Course Hero. "Cannery Row Study Guide." Course Hero. 9 Mar. 2018. Web. 26 May 2020. <https://www.coursehero.com/lit/Cannery-Row/>.
Course Hero. (2018, March 9). Cannery Row Study Guide. In Course Hero. Retrieved May 26, 2020, from https://www.coursehero.com/lit/Cannery-Row/
(Course Hero, 2018)
Course Hero. "Cannery Row Study Guide." March 9, 2018. Accessed May 26, 2020. https://www.coursehero.com/lit/Cannery-Row/.
Course Hero, "Cannery Row Study Guide," March 9, 2018, accessed May 26, 2020, https://www.coursehero.com/lit/Cannery-Row/.
Words represent, translate, and transform the meaning of things. Lee Chong is more than just a Chinese grocer. He is both "a hard man with a can of beans," and "a soft man" who digs up his grandfather's bones to send them home to China. Similarly, Mack and the boys are more than the derogatory words—"thieves, rascals, bums"—society ascribes to them. In contrast to those who give themselves ulcers chasing success, Mack and the boys are "the Virtues, the Graces" who avoid that pitfall. They received this ability from their "Father who art in nature," who bestows similar survival skills upon other animals.
Mack and the boys are referred to as "the Virtues, the Graces"—a reference to ideal characteristics like the seven Christian virtues (faith, hope, and love), and the graces of Greek mythology (brightness, joyfulness, and bloom). With these names, the author asserts Mack and the boys embody the best of humanity while avoiding the desperate, greedy materialism of conventional society.

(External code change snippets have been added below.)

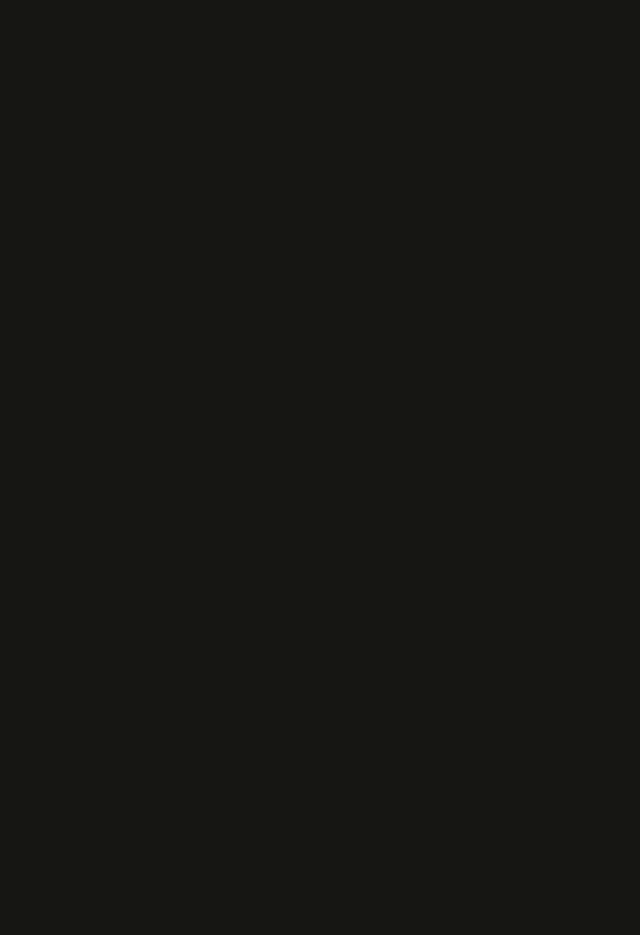
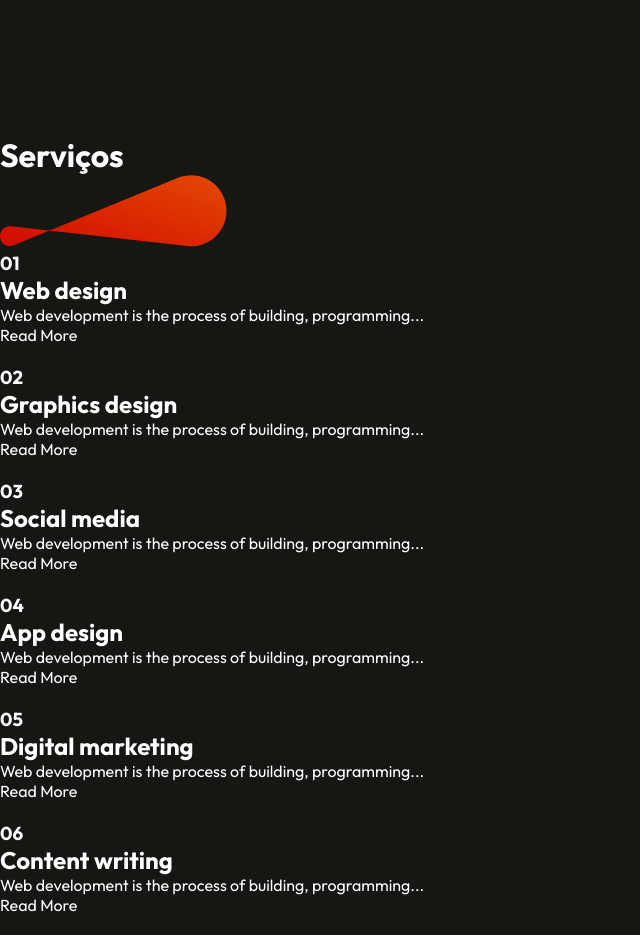
Before and after one commit to Anthony4Dev/portfolio-react, a React (Vite) app: page / in a window 1280 px wide. Shown: the part 1960-2895 px from the top of the page, without its empty margins (0-640 px from the left). Before the commit the page ends 2015 px from the top, so only its background shows below. Built offline with nearby package versions, Linux system fonts and the light colour scheme.

Commit message:
criação da aba de serviços em andamento

```diff
--- a/src/App.jsx
+++ b/src/App.jsx
@@ -2,6 +2,7 @@
 import Navbar from './Components/Navbar/Navbar'
 import Hero from './Components/Hero/Hero'
 import Sobre from './Components/Sobre/Sobre'
+import Services from './Components/Services/Services'
 const App = () => {
   return (
     <div>
@@ -9,6 +10,7 @@
     <Navbar/>
     <Hero/>
   <Sobre/>
+  <Services/>
     </div>
   )
 }
--- /dev/null
+++ b/src/Components/Services/Services.jsx
@@ -0,0 +1,30 @@
+import React from 'react'
+import '../Services/Services.css'
+import theme_pattern from '../../assets/theme_pattern.svg'
+import Services_Data from '../../assets/services_data'
+
+const Services = () => {
+    return (
+        <div className='services'>
+            <div className="services-title">
+                <h1>Serviços</h1>
+                <img src={theme_pattern} alt="" />
+            </div>
+            <div className="services-container">
+                {Services_Data.map((service,index) => {
+                    return <div key={index} className="services-format">
+                        <h3>{service.s_no}</h3>
+                        <h2>{service.s_name}</h2>
+                        <p>{service.s_desc}</p>
+                        <div className="services-readmore">
+                            <p>Read More</p>
+                            <img src="" alt="" />
+                        </div>
+                    </div>
+                })}
+            </div>
+        </div>
+    )
+}
+
+export default Services
```
Also changed, not shown: src/Components/Services/Services.css (added), src/Components/Sobre/Sobre.css (line endings or trailing spaces).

The phrase, "Our Father who art in nature," points readers toward Steinbeck's and Rickett's philosophy in which the divine is part of nature, what is known as "deep ecology." Mack and the boys, together with animals who survive through similar means, are imbued with their skills by this divine, evolutionary, natural force.